Team-wide talent pools are a great way to keep track of candidates that are a part of evergreen skill sets or personas - roles we will always be hiring for.
Here at Gem, we've crafted some best practices for your team around creating these talent pools.
1. Decide on what your Team-Wide Talent Pools will be
For some larger recruiting teams, you may have as many as 20 team-wide talent pools - but to start, you can select a few evergreen skillsets (C++, Java, etc.) or roles (Sales, Engineering, etc.) you want to keep track of. You can also create Talent Pools based on things like Campus Recruiting or Diversity and Inclusion.
Here are examples of Talent Pools we use here at Gem:
2. Create a Shared Doc or Wiki with your Team-Wide Talent Pools
Once you've decided on the Talent Pools you want your entire team to use, you'll want to create a Shared Doc or Wiki and list all of your team-wide Talent Pools on that. Once you've listed these, go ahead and share it with your team.
Here are some best practices on creating this shared Doc:
Put a Prefix for Talent Pools: Make sure there is a shared prefix for every Talent Pool within Gem such as "Talent Pool -" or "TP - " so they are easily identifiable & searchable for your team within Gem.
Include a link to each Talent Pool in Gem: Hyperlink to each Talent Pool in Gem so the team can be directed right to that Talent Pool.
Include a detailed description: Make sure you have a detailed description of what kinds of candidates should be in each Talent Pool.

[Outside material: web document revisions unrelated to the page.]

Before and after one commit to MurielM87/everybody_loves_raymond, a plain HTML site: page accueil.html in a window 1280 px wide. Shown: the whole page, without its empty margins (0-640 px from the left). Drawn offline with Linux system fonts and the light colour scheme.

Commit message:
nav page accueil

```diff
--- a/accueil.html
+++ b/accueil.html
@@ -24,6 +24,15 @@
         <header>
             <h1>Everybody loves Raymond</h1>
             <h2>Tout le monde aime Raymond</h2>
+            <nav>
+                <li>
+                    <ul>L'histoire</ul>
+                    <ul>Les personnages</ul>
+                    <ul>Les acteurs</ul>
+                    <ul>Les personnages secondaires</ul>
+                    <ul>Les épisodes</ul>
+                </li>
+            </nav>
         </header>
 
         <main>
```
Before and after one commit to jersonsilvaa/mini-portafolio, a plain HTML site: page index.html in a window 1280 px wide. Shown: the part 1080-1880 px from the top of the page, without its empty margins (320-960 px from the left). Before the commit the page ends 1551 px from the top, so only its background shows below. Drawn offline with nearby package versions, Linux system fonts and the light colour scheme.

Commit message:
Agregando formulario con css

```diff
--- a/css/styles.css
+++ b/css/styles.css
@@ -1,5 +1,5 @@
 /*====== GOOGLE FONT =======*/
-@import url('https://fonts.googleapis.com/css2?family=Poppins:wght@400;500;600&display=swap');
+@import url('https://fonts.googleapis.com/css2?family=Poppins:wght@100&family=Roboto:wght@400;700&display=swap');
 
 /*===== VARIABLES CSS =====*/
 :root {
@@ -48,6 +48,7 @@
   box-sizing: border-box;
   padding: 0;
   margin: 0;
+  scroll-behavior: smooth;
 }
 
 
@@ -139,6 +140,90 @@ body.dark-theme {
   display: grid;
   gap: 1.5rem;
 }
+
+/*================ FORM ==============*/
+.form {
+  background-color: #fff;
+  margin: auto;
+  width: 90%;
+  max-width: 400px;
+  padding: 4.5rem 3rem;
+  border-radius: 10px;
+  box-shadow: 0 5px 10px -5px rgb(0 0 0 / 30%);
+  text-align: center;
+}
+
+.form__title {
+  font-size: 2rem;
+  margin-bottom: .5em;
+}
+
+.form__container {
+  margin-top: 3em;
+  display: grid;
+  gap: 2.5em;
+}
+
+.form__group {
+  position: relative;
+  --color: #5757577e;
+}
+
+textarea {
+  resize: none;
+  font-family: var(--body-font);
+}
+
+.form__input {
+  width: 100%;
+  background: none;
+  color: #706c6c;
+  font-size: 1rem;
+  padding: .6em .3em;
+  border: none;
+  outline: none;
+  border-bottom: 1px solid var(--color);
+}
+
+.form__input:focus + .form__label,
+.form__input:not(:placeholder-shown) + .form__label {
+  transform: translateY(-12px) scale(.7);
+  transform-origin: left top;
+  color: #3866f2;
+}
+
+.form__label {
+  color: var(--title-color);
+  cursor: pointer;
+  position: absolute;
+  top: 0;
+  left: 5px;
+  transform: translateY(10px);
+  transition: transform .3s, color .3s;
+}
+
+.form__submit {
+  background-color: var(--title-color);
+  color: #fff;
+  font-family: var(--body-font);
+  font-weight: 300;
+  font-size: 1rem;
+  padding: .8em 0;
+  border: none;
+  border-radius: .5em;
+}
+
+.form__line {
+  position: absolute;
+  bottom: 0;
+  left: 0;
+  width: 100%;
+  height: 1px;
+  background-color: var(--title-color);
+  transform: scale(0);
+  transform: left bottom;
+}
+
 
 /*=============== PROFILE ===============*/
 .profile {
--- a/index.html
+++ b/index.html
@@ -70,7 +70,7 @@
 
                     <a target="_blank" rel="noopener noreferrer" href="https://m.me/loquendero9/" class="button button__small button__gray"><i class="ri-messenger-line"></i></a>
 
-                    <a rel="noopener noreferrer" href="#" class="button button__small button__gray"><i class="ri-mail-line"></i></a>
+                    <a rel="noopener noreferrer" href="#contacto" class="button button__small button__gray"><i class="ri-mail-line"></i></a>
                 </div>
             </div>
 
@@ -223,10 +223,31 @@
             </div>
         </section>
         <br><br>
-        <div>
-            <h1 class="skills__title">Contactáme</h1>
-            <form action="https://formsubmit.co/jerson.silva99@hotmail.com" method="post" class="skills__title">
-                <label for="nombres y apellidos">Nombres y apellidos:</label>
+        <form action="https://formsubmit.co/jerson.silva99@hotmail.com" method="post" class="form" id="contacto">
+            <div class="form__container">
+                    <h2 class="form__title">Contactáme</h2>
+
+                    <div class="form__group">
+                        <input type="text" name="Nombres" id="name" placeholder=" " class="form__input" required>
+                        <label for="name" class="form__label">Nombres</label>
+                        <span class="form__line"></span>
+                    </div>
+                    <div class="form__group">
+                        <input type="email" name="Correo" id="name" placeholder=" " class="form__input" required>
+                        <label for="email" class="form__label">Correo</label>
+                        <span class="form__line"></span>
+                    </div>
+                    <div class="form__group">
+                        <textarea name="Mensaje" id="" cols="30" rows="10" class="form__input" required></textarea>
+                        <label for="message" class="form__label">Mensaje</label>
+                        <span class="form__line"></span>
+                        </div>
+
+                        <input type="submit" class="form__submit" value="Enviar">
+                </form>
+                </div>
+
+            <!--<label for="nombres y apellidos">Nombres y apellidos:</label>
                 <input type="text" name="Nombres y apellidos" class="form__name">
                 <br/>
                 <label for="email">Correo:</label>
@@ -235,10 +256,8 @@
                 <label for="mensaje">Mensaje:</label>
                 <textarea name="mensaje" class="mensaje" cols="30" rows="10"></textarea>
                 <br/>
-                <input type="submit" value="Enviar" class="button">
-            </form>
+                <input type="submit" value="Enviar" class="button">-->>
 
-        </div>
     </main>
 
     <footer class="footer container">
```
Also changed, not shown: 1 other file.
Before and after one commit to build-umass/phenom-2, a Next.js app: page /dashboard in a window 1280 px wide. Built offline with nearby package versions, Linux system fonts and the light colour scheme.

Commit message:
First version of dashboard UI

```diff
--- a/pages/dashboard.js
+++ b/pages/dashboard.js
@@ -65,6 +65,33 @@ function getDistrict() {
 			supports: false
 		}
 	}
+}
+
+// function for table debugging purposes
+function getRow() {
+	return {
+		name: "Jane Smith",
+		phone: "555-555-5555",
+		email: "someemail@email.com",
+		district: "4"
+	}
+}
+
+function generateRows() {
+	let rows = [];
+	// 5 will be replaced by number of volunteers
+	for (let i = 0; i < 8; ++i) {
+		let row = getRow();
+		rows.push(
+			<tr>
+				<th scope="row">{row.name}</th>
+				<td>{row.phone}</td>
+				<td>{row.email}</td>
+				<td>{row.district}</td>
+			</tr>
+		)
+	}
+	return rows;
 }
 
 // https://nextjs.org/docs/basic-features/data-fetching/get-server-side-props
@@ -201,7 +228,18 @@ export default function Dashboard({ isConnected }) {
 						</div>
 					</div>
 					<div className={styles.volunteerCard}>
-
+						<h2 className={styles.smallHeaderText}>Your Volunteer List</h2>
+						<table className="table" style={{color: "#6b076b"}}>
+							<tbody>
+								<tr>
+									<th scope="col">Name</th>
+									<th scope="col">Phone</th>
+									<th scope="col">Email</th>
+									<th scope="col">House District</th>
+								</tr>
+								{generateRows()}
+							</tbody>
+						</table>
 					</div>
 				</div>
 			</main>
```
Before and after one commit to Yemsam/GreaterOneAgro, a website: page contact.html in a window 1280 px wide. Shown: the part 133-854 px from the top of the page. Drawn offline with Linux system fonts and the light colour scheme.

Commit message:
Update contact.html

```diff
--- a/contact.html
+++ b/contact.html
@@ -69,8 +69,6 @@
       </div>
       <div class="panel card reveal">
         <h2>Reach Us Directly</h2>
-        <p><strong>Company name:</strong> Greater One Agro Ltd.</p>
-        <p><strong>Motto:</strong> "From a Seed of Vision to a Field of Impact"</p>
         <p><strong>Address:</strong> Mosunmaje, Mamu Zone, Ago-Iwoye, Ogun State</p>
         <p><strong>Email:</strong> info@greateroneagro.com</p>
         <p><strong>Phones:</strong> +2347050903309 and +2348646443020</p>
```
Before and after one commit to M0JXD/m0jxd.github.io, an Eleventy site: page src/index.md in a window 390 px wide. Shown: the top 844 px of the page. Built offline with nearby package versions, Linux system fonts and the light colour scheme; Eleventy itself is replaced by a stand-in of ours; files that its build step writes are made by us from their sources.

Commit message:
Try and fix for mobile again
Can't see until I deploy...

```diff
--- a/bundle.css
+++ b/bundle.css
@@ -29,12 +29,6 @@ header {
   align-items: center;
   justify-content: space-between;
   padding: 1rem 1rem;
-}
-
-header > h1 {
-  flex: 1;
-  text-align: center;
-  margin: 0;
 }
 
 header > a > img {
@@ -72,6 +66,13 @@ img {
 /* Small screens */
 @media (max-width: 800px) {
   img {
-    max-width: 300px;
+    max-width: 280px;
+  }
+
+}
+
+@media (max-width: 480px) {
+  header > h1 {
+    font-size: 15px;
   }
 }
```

For example, our "Account Executive Talent Pool" notes that there must be at least 2+ years of experience in Sales in HR Tech or SaaS.
Once you've created this, you're ready to start managing talent pools and adding candidates to projects.